[Version difference data]
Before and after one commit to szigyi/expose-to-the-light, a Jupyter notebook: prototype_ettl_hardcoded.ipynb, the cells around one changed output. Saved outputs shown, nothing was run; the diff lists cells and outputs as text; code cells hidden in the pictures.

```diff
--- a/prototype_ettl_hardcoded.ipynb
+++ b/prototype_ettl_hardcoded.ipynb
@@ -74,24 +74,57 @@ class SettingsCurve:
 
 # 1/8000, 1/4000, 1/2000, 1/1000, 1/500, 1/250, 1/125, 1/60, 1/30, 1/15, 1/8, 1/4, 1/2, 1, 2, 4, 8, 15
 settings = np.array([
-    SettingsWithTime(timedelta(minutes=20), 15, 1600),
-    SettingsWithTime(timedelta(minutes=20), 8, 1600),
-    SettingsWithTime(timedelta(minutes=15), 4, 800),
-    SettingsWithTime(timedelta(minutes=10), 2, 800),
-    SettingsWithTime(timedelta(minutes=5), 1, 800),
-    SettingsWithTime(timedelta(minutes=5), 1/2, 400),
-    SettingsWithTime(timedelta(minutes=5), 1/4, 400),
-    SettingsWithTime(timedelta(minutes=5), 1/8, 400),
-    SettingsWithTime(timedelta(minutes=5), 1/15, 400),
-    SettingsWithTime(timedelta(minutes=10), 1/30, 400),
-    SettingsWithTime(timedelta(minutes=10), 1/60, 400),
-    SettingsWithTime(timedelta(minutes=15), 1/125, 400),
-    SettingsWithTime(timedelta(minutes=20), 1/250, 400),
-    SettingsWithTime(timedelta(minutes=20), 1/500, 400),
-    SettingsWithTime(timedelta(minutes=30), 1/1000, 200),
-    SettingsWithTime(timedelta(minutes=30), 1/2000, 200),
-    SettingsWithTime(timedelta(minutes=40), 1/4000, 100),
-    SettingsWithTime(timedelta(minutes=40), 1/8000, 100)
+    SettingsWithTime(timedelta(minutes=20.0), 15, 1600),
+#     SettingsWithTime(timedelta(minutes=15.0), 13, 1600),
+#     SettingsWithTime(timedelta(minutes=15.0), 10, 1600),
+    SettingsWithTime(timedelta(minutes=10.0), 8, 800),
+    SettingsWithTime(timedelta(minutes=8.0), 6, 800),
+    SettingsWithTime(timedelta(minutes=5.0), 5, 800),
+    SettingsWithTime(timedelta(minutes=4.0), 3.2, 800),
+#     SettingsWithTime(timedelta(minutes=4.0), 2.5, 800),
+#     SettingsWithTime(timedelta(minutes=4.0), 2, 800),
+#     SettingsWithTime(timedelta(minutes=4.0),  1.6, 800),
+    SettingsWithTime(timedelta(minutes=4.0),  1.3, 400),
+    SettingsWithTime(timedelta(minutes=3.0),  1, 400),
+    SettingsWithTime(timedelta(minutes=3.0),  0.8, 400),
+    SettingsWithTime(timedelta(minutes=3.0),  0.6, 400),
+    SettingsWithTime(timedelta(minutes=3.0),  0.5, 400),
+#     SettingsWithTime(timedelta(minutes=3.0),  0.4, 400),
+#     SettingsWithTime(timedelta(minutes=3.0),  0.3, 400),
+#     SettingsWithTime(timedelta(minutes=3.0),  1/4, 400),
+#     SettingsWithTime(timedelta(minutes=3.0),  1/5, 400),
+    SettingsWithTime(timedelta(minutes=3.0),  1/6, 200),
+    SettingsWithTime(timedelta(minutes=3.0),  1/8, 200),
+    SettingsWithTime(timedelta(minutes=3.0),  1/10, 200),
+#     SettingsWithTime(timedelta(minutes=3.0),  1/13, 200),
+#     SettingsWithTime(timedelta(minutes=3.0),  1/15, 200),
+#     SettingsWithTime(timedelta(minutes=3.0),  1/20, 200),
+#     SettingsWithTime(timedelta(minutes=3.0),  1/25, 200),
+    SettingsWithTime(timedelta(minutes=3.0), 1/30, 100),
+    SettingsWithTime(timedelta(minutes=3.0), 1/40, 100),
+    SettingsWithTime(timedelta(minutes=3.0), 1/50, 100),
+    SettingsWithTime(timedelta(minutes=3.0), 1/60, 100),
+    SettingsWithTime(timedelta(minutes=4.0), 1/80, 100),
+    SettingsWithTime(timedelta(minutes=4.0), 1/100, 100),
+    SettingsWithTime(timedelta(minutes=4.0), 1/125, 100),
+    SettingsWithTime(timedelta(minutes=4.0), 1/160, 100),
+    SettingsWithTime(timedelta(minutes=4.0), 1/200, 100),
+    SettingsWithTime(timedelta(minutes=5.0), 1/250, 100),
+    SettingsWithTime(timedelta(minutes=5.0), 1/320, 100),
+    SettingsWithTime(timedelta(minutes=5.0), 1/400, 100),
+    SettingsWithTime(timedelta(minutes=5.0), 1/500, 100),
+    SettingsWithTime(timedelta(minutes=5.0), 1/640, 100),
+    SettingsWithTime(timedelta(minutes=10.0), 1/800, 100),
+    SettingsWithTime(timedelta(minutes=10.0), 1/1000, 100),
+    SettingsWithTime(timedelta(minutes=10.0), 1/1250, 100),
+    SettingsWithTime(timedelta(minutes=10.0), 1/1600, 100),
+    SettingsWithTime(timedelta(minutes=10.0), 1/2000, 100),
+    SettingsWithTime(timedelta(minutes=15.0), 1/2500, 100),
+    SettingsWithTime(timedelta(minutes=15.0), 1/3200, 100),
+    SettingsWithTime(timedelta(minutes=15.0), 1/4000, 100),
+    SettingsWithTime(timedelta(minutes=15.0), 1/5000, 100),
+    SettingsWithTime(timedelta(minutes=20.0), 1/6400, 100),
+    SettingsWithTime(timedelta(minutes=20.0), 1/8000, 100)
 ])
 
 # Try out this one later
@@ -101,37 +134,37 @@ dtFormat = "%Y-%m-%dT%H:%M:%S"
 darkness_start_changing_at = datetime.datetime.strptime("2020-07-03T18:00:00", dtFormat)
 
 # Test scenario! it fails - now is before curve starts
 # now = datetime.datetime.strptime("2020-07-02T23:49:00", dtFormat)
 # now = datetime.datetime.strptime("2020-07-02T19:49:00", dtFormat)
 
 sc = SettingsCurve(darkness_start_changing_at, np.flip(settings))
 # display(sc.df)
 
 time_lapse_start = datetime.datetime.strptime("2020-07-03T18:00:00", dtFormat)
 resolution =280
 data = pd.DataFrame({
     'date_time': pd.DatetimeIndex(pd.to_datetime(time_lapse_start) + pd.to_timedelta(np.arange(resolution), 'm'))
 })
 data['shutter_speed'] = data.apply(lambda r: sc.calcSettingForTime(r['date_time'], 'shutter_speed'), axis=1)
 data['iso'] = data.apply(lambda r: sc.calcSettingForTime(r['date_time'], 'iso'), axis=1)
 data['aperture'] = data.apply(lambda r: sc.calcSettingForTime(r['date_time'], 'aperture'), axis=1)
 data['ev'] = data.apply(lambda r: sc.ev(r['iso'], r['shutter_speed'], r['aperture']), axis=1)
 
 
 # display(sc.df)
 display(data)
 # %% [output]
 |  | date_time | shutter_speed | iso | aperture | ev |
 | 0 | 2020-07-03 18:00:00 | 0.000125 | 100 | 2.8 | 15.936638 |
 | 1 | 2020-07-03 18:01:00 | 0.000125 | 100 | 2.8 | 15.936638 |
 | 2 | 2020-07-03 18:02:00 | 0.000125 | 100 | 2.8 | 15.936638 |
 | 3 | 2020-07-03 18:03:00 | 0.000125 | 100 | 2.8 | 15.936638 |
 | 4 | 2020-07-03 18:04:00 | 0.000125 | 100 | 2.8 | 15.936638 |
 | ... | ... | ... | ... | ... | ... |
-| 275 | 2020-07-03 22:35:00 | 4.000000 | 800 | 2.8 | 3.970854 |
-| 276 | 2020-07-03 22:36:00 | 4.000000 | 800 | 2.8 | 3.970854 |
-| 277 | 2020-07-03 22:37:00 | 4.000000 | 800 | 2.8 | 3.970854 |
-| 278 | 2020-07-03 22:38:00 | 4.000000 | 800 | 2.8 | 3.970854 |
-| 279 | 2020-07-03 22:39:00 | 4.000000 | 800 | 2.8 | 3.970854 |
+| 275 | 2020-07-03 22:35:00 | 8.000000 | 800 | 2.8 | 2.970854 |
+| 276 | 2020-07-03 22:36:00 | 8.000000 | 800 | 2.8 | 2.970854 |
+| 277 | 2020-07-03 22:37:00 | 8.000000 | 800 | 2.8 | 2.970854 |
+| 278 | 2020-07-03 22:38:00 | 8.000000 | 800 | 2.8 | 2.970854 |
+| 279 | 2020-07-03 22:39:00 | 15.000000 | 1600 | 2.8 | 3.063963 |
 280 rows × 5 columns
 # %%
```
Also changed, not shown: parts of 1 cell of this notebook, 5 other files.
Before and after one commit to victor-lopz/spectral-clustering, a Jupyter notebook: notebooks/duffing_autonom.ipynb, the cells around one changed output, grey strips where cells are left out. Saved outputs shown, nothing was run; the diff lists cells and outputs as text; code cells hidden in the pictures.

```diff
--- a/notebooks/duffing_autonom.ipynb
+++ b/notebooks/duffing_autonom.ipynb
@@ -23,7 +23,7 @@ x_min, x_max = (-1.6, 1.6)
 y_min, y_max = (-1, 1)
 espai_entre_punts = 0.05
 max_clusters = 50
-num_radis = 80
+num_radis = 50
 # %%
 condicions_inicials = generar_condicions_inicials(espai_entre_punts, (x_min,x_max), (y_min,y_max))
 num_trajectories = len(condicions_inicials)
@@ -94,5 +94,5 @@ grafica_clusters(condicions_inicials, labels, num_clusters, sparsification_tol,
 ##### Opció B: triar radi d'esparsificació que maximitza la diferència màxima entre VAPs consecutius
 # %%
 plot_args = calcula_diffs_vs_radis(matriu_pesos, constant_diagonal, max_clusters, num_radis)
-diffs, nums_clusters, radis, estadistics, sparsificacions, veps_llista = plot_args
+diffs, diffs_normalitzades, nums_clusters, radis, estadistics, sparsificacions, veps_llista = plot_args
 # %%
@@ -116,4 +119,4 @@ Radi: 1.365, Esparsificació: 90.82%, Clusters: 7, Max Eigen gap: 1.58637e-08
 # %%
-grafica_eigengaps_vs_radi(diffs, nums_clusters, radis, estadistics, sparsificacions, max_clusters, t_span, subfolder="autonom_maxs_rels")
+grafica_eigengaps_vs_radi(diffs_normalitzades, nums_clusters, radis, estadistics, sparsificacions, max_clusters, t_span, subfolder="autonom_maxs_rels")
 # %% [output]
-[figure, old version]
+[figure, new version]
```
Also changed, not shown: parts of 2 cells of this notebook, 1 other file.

**TRY IT**
In the entries above, find each line with the word "dtFormat" and copy it.

**ANSWER FOR THE TASK**
@@ -101,37 +134,37 @@ dtFormat = "%Y-%m-%dT%H:%M:%S"
 darkness_start_changing_at = datetime.datetime.strptime("2020-07-03T18:00:00", dtFormat)
 # now = datetime.datetime.strptime("2020-07-02T23:49:00", dtFormat)
 # now = datetime.datetime.strptime("2020-07-02T19:49:00", dtFormat)
 time_lapse_start = datetime.datetime.strptime("2020-07-03T18:00:00", dtFormat)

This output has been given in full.